There were other transfers to be sure which had the effect of protecting about $250,000 of equity in the debtor’s home (after the homestead exemption).  Judge Kwan concluded that the debtor “crossed over the line’ of what is permissible behavior.  See In re Beverly, 374 B.R. at 244-246 (discussing the difficulty in drawing the line between legitimate bankruptcy planning and intent to hinder, delay or defraud creditors).”

SFVBA Program This Friday October 12, 2018

Email from Steve Fox:

Dear All:

The bankruptcy section is back for its 2018-2019 season.  The first program up is a really unique program.  It will exercise our brains and give us some good food for thought, and good stuff to use in our law practices.  Daniel J. Bussell of Klee, Tuchin (and a law professor at UCLA), Whitman Holt (a partner at Klee Tuchin) and Judge Barash will speak on a small number of selected appellate cases. Read more…
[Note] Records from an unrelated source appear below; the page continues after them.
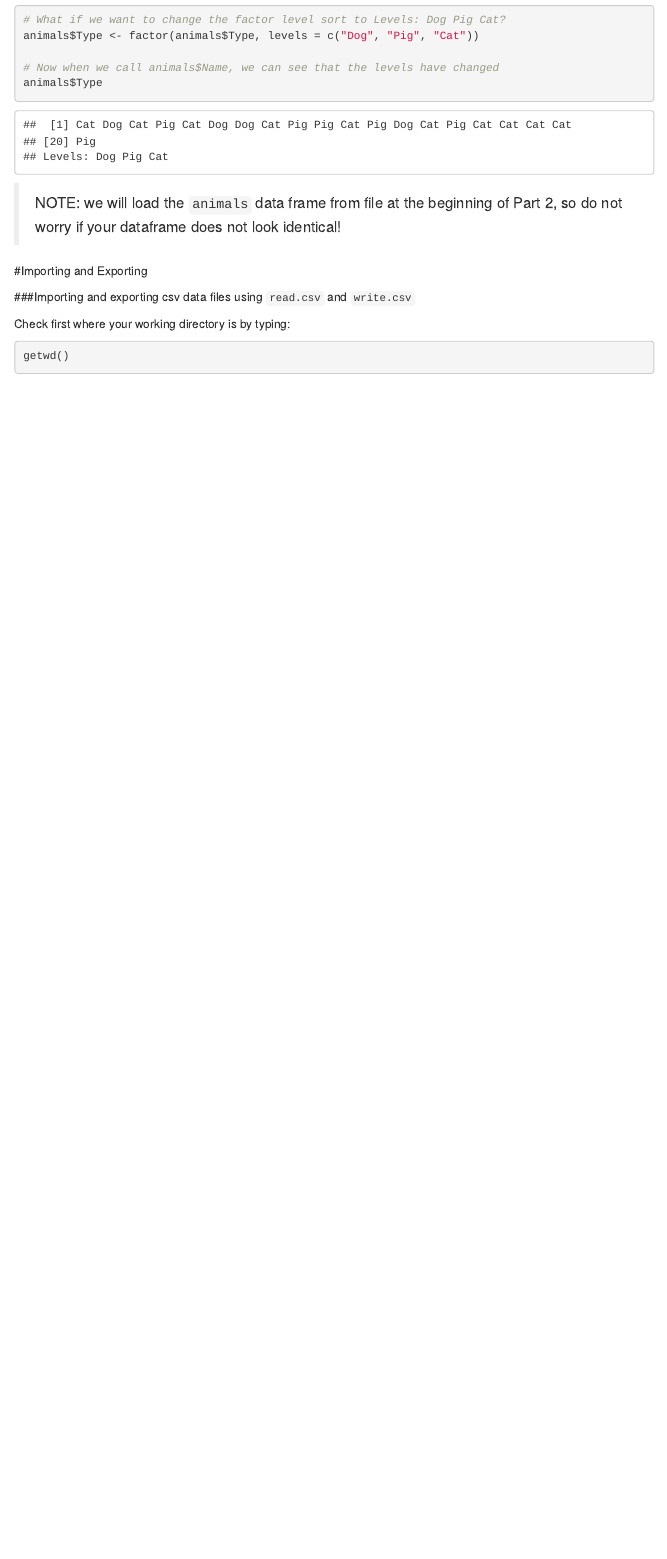
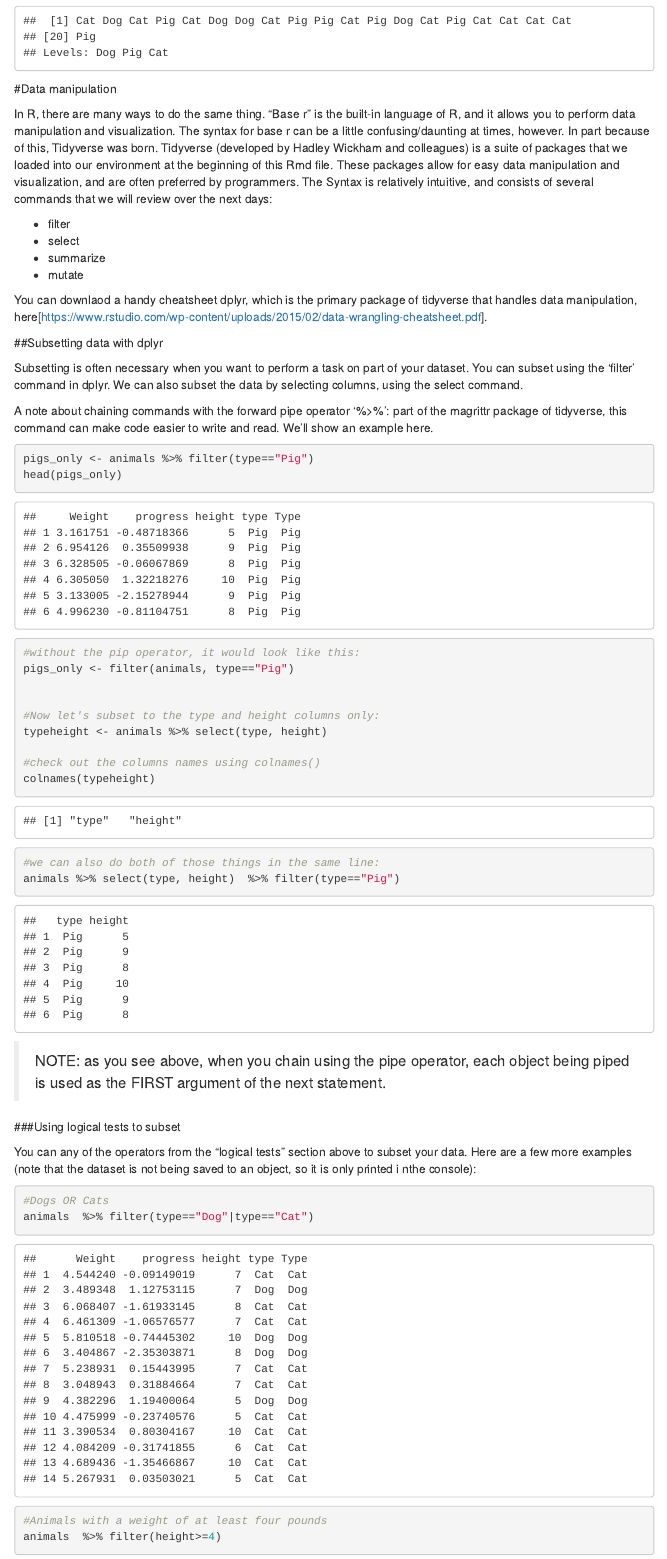
Before and after one commit to nerissanance/KP-R-Intro-Workshop, an R Markdown document (KP_R_Intro_Part1.Rmd): the page in a window 1100 px wide, from 1140 px down before the commit and from 1200 px down after it. Rendered offline with R 4.5, knitr and Pandoc, with nearby package versions; some code elsewhere in the file could not run offline; menus at the side of the page are left out.

Commit message:
added filtering to day 1

````diff
--- a/KP_R_Intro_Part1.Rmd
+++ b/KP_R_Intro_Part1.Rmd
@@ -650,9 +650,62 @@ animals$Type
 
 # What if we want to change the factor level sort to Levels: Dog Pig Cat?
-animals$Type <- factor(animals$Type, levels = c("Dog", "Pig", "Cat"))
+animals$type <- factor(animals$type, levels = c("Dog", "Pig", "Cat"))
 
 # Now when we call animals$Name, we can see that the levels have changed
-animals$Type
+animals$type
 ```
 
-> NOTE: we will load the `animals` data frame from file at the beginning of Part 2, so do not worry if your dataframe does not look identical!
+
+
+#Data manipulation
+
+In R, there are many ways to do the same thing. "Base r" is the built-in language of R, and it allows you to perform data manipulation and visualization. The syntax for base r can be a little confusing/daunting at times, however. In part because of this, Tidyverse was born. Tidyverse (developed by Hadley Wickham and colleagues) is a suite of packages that we loaded into our environment at the beginning of this Rmd file. These packages allow for easy data manipulation and visualization, and are often preferred by programmers. The Syntax is relatively intuitive, and consists of several commands that we will review over the next days:
+
+- filter
+- select
+- summarize
+- mutate
+
+You can downlaod a handy cheatsheet dplyr, which is the primary package of tidyverse that handles data manipulation, here[https://www.rstudio.com/wp-content/uploads/2015/02/data-wrangling-cheatsheet.pdf].
+
+##Subsetting data with dplyr
+
+Subsetting is often necessary when you want to perform a task on part of your dataset. You can subset using the 'filter' command in dplyr. We can also subset the data by selecting columns, using the select command.
+
+A note about chaining commands with the forward pipe operator '%>%':
+part of the magrittr package of tidyverse, this command can make code easier to write and read. We'll show an example here.
+```{r}
+
+pigs_only <- animals %>% filter(type=="Pig")
+head(pigs_only)
+
+#without the pip operator, it would look like this:
+pigs_only <- filter(animals, type=="Pig")
+
+
+#Now let's subset to the type and height columns only:
+typeheight <- animals %>% select(type, height)
+
+#check out the columns names using colnames()
+colnames(typeheight)
+
+
+#we can also do both of those things in the same line:
+animals %>% select(type, height)  %>% filter(type=="Pig")
+
+```
+
+>NOTE: as you see above, when you chain using the pipe operator, each object being piped is used as the FIRST argument of the next statement.
+
+
+###Using logical tests to subset
+
+You can any of the operators from the "logical tests" section above to subset your data. Here are a few more examples (note that the dataset is not being saved to an object, so it is only printed i nthe console):
+
+```{r}
+
+#Dogs OR Cats
+animals  %>% filter(type=="Dog"|type=="Cat")
+
+#Animals with a weight of at least four pounds
+animals  %>% filter(height>=4)
````
Also changed, not shown: KP_R_Intro_Part1.Rmd (49 more changed lines).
Nice Program with Judge Alex Kozinski – October 19, 2017

Judging the Judge: A Candid Conversation Between Judge Kozinski and Professors Ronald Collins and David Skover on Appellate Judging and the Politics of Law. Judge Kozinski will engage the authors in a spirited dialogue about partisan politics and the art of appellate judging, primarily at the Supreme Court level.
In their latest book, The Judge: 26 Machiavellian Lessons (Oxford University Press, 2017), Professors Collins and Skover raise a provocative question: What flows from the proposition that law is politics, or that Supreme Court decision-making in controversial cases is greatly influenced by partisan beliefs? That is, ever more people believe that judicial power is a form of political power. If so, what then? The answer: the maximization of judicial power, which is where Machiavelli comes in by way of the 26 power-maxims urged by the authors. It is against this conceptual backdrop that Judge Kozinski will engage the authors in a spirited dialogue about partisan politics and the art of appellate judging, primarily at the Supreme Court level.
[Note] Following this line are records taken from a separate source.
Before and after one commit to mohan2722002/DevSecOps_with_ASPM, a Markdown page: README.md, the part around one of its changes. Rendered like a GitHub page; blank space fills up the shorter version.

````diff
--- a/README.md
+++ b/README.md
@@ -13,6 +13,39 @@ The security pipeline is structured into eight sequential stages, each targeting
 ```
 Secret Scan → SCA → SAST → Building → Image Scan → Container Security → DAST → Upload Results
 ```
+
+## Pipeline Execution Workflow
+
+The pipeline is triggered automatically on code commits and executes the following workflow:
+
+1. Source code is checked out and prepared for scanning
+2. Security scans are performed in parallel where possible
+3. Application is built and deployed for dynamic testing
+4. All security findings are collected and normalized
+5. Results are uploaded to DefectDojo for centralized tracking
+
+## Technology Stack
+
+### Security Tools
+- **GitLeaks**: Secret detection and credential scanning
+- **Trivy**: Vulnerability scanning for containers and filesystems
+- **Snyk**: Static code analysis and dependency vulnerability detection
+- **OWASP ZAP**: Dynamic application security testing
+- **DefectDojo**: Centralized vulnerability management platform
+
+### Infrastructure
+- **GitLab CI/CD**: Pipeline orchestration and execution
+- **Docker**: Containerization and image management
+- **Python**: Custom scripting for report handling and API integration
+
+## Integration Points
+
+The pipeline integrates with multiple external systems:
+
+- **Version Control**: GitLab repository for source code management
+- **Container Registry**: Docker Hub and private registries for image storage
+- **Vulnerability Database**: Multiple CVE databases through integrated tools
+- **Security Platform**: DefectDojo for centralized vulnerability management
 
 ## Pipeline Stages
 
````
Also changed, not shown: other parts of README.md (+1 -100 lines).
Panelists:
Honorable Alex Kozinski, Ninth Circuit Court of Appeal
Professor Ronald Collins, University of Washington School of Law
Professor David Skover , Seattle University School of Law Read more…

Big Win in the Ninth Circuit for Public Law Center

Hello All,

I wanted to share with you that just yesterday, the Ninth Circuit Court of Appeals overturned the Bankruptcy Appellate Panel and held that a debt owed by a parent to the Orange County Probation Department as the result of the involuntary incarceration of the parent’s minor child is not in the nature of support, and therefore is a dischargeable debt.

The BAP had previously held that the debt was “in the nature of support” and therefore was a Domestic Support Obligation that was nondischargeable under 101(14A) and 523(a)(5). The Ninth Circuit reversed, saying, amont other things, that BAPCPA changed who could be creditors, not what type of debts were covered by 523(a)(5), and this debt does not fit within the state’s family support infrastructure. This is an incredible win for our client, but also a win for other debtors in Orange County who were being pursued by Probation for similar debts.

Read more…

Kozinski “fed up with verbose lawyers and their bloated briefs”

Nice article about Judge Alex Kozinski.  9th Circuit Appellate opening briefs are limited to 14,000 words.  I can’t imagine preparing a brief that is longer than that, and filing it the day it’s due along with a motion for permission to exceed the limits.  Apparently it happens a lot.  This is a nice little article in the LA Times today.  Kozinski says he won’t read the additional 14 pages.